Segment Start: Supplied information
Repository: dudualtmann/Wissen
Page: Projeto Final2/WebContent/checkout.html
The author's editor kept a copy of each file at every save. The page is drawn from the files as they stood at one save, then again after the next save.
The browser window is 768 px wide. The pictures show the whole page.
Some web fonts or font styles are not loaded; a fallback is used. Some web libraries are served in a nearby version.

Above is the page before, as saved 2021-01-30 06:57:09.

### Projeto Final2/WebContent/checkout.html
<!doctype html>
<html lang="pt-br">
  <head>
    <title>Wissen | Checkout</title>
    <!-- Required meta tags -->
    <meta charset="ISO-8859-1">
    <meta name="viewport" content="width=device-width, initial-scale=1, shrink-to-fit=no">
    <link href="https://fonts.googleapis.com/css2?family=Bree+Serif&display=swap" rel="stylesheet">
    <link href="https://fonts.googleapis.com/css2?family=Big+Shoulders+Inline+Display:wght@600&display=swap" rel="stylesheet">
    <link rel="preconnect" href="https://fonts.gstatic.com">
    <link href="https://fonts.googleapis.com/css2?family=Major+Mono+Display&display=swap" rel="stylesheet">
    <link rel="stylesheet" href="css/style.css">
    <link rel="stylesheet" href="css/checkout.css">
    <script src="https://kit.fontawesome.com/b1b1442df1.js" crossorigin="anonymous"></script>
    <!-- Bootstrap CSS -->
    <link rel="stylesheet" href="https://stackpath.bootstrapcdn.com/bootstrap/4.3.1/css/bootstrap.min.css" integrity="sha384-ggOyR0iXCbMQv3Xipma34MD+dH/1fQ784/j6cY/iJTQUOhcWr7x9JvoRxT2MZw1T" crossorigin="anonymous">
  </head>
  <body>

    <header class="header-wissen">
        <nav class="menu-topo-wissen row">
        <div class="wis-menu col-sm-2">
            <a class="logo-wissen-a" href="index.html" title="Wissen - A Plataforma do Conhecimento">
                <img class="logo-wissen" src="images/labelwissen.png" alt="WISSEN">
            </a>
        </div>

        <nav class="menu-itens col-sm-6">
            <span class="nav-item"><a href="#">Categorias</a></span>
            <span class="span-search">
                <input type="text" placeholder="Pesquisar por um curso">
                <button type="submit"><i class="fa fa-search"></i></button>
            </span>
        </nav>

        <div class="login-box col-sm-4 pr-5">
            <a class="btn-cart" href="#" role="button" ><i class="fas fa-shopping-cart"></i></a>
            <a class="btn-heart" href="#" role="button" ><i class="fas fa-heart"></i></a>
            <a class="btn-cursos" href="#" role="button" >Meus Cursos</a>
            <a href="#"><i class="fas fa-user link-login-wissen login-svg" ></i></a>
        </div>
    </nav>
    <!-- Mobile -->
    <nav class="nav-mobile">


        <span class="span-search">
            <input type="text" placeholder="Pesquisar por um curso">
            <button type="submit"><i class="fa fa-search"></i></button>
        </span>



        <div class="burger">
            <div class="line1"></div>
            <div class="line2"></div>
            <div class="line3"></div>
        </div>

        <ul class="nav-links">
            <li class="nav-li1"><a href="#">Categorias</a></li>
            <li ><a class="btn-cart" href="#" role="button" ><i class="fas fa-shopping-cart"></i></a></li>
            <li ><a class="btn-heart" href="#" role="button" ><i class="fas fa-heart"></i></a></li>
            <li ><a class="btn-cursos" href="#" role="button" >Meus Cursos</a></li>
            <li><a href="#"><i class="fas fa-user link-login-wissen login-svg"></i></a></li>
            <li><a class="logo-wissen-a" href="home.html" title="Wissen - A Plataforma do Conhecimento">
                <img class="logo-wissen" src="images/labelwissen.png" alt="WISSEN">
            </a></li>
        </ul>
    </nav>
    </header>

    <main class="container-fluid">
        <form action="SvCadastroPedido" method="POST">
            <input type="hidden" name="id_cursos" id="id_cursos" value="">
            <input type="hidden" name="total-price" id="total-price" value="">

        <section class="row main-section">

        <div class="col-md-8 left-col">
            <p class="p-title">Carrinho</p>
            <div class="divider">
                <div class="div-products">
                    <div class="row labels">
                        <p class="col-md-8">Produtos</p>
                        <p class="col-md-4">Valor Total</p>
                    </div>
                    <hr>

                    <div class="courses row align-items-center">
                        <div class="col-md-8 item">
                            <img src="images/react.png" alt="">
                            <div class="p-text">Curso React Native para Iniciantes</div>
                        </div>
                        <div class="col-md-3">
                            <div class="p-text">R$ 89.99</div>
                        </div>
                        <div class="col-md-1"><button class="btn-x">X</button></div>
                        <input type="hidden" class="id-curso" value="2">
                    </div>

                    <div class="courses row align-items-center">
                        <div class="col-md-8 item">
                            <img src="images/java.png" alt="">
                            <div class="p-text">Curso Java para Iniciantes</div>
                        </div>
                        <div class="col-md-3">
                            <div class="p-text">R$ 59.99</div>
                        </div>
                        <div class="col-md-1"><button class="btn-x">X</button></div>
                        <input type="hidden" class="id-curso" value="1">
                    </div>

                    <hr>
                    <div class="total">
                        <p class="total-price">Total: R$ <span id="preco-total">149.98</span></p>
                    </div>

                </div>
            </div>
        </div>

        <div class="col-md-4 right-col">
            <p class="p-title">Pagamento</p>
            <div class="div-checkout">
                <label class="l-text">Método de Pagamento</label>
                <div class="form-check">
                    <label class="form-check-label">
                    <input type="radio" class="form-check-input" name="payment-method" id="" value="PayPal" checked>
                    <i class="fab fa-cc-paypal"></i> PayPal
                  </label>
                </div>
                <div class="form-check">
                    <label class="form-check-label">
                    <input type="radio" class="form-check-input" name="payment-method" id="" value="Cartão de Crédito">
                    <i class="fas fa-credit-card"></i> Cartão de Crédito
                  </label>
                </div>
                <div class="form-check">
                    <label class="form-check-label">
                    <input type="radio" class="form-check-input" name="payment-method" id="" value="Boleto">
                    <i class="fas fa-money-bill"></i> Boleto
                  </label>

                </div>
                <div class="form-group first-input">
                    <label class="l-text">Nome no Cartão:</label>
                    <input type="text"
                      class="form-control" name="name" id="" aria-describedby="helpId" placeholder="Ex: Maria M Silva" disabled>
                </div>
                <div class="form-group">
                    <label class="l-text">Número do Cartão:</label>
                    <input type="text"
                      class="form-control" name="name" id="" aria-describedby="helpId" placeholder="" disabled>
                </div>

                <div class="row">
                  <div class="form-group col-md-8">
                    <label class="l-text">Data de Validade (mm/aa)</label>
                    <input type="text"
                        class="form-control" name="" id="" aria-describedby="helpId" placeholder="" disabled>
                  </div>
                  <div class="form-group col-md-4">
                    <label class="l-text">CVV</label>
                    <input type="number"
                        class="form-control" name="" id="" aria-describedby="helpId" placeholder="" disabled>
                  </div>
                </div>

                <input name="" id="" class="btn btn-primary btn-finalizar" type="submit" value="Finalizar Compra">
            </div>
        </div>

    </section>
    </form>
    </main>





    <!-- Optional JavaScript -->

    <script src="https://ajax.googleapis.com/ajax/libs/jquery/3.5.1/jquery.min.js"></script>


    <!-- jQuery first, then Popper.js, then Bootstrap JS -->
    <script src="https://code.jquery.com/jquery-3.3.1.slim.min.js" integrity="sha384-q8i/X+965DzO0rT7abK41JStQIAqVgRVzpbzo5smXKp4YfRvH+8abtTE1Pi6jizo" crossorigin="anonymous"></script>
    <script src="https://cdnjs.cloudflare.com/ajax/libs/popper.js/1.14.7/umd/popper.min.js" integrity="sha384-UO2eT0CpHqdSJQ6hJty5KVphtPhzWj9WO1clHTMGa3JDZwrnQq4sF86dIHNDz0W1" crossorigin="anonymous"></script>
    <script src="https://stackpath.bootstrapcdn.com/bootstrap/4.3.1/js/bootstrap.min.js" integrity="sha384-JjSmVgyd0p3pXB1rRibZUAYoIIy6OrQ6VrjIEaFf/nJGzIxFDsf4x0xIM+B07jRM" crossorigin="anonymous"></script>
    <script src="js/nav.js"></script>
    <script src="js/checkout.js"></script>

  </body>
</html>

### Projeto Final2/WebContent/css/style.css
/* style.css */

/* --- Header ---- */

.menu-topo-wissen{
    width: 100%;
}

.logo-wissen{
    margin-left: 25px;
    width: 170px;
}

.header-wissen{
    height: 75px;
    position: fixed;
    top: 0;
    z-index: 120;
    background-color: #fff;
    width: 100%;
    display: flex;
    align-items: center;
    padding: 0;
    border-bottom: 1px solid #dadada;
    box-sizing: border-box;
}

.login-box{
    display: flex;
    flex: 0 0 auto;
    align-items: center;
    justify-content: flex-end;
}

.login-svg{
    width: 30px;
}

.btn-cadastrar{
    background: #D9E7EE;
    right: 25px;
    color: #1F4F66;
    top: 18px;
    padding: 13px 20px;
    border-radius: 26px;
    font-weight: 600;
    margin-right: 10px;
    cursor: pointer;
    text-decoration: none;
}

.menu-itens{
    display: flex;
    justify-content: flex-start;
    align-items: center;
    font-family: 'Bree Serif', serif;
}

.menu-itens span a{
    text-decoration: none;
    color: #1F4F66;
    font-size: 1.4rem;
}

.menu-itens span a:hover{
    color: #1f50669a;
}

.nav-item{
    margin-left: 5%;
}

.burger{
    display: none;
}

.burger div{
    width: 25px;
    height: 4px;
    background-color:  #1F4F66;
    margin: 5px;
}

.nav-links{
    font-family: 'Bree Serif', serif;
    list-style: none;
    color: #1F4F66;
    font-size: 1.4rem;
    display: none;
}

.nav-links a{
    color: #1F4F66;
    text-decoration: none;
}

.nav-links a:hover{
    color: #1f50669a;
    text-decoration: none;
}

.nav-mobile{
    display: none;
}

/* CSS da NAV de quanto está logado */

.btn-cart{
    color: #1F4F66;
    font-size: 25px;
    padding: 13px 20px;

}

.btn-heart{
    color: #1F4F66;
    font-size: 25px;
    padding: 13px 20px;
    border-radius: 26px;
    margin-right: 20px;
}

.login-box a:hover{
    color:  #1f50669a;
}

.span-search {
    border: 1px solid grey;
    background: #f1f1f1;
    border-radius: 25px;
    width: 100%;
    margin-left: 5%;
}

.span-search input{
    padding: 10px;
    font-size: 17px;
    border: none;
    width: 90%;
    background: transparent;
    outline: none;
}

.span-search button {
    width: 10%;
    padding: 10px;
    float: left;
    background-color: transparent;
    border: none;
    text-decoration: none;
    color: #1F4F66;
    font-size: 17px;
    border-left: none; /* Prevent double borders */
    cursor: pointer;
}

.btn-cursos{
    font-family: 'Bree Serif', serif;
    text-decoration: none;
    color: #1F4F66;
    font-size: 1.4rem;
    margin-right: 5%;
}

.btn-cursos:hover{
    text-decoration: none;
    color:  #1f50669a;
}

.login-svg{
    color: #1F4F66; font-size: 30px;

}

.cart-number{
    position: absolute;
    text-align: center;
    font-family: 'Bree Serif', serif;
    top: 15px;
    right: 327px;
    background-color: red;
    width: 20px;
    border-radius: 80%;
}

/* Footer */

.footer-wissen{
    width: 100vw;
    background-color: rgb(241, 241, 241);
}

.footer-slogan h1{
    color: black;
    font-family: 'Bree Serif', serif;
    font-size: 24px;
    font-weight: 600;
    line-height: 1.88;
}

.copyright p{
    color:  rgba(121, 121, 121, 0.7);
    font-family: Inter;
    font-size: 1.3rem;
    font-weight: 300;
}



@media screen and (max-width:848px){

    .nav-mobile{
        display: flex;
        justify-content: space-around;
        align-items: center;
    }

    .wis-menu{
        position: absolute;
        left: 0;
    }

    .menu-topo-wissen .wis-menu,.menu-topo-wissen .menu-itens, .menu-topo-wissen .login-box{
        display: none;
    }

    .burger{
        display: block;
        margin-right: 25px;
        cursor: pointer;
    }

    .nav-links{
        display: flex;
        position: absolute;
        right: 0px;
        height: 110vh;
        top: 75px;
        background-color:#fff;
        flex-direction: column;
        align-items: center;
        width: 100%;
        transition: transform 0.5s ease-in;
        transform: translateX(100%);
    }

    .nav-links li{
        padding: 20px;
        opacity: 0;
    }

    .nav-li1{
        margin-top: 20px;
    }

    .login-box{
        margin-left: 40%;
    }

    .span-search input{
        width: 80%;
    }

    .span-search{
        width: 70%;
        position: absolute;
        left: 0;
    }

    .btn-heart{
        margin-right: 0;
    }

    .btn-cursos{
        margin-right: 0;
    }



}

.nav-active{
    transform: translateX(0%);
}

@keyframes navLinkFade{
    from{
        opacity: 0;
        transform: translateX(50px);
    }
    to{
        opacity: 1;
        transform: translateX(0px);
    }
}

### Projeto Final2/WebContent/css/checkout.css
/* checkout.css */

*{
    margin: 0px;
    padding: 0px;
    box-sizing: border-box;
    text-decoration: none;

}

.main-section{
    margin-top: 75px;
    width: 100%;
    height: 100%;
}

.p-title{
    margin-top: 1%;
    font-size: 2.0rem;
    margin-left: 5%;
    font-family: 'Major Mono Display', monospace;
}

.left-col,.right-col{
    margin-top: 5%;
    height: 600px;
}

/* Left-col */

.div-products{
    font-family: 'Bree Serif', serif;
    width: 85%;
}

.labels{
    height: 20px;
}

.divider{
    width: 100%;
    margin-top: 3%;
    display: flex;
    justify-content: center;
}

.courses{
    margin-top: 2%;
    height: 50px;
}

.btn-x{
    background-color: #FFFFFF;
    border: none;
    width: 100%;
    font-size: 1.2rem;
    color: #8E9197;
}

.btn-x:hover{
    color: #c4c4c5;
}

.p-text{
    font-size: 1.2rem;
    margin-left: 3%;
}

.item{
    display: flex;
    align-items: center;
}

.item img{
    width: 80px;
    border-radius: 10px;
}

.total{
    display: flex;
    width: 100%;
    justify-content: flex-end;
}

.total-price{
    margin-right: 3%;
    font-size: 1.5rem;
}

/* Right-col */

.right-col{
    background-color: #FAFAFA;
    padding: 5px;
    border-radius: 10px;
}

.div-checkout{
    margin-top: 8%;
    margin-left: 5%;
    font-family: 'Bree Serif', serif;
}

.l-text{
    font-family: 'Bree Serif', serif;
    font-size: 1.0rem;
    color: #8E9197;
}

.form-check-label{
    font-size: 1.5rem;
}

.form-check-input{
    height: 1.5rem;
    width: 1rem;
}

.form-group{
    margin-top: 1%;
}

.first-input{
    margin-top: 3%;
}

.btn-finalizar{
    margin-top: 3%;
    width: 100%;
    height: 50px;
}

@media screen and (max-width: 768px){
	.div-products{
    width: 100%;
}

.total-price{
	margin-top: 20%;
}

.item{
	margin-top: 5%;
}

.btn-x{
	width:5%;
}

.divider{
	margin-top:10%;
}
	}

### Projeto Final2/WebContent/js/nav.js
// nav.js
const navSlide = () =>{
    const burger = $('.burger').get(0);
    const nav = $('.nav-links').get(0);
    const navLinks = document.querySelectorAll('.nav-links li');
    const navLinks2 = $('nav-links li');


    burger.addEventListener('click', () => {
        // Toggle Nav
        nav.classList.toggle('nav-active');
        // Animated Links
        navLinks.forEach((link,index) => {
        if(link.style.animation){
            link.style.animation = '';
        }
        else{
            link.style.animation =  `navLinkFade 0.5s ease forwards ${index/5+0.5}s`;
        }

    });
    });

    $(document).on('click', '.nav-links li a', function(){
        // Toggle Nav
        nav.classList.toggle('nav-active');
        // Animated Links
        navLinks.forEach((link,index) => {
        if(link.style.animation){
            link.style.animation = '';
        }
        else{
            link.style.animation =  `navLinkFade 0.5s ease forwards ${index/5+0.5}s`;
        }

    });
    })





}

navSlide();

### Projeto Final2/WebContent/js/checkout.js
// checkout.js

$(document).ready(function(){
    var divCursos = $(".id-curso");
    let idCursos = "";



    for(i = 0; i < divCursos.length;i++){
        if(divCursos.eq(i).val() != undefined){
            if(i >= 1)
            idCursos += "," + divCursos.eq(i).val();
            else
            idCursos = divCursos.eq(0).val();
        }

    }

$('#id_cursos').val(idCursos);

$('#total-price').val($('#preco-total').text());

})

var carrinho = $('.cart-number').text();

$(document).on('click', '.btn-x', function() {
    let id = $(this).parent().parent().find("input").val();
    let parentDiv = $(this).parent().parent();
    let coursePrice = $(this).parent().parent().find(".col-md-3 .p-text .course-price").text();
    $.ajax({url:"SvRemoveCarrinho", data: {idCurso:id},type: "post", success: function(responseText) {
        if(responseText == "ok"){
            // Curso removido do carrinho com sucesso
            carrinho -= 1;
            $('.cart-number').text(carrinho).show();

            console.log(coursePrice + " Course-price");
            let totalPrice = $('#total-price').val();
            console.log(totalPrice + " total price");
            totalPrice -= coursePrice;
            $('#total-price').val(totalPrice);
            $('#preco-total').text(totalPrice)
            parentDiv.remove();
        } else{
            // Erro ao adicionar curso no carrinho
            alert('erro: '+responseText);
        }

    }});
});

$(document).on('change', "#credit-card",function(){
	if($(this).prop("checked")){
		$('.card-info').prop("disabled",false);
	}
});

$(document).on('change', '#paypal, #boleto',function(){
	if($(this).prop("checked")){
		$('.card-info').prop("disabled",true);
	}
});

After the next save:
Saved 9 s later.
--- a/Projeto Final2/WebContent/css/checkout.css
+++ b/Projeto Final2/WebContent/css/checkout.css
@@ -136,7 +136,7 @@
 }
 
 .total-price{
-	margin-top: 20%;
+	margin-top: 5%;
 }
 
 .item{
Segment End: Supplied information
**Task objective**
Give back exactly the lines from the beginning of the records through the line containing "Some web fonts", and only those.

**Answer area**
Repository: dudualtmann/Wissen
Page: Projeto Final2/WebContent/checkout.html
The author's editor kept a copy of each file at every save. The page is drawn from the files as they stood at one save, then again after the next save.
The browser window is 768 px wide. The pictures show the whole page.
Some web fonts or font styles are not loaded; a fallback is used. Some web libraries are served in a nearby version.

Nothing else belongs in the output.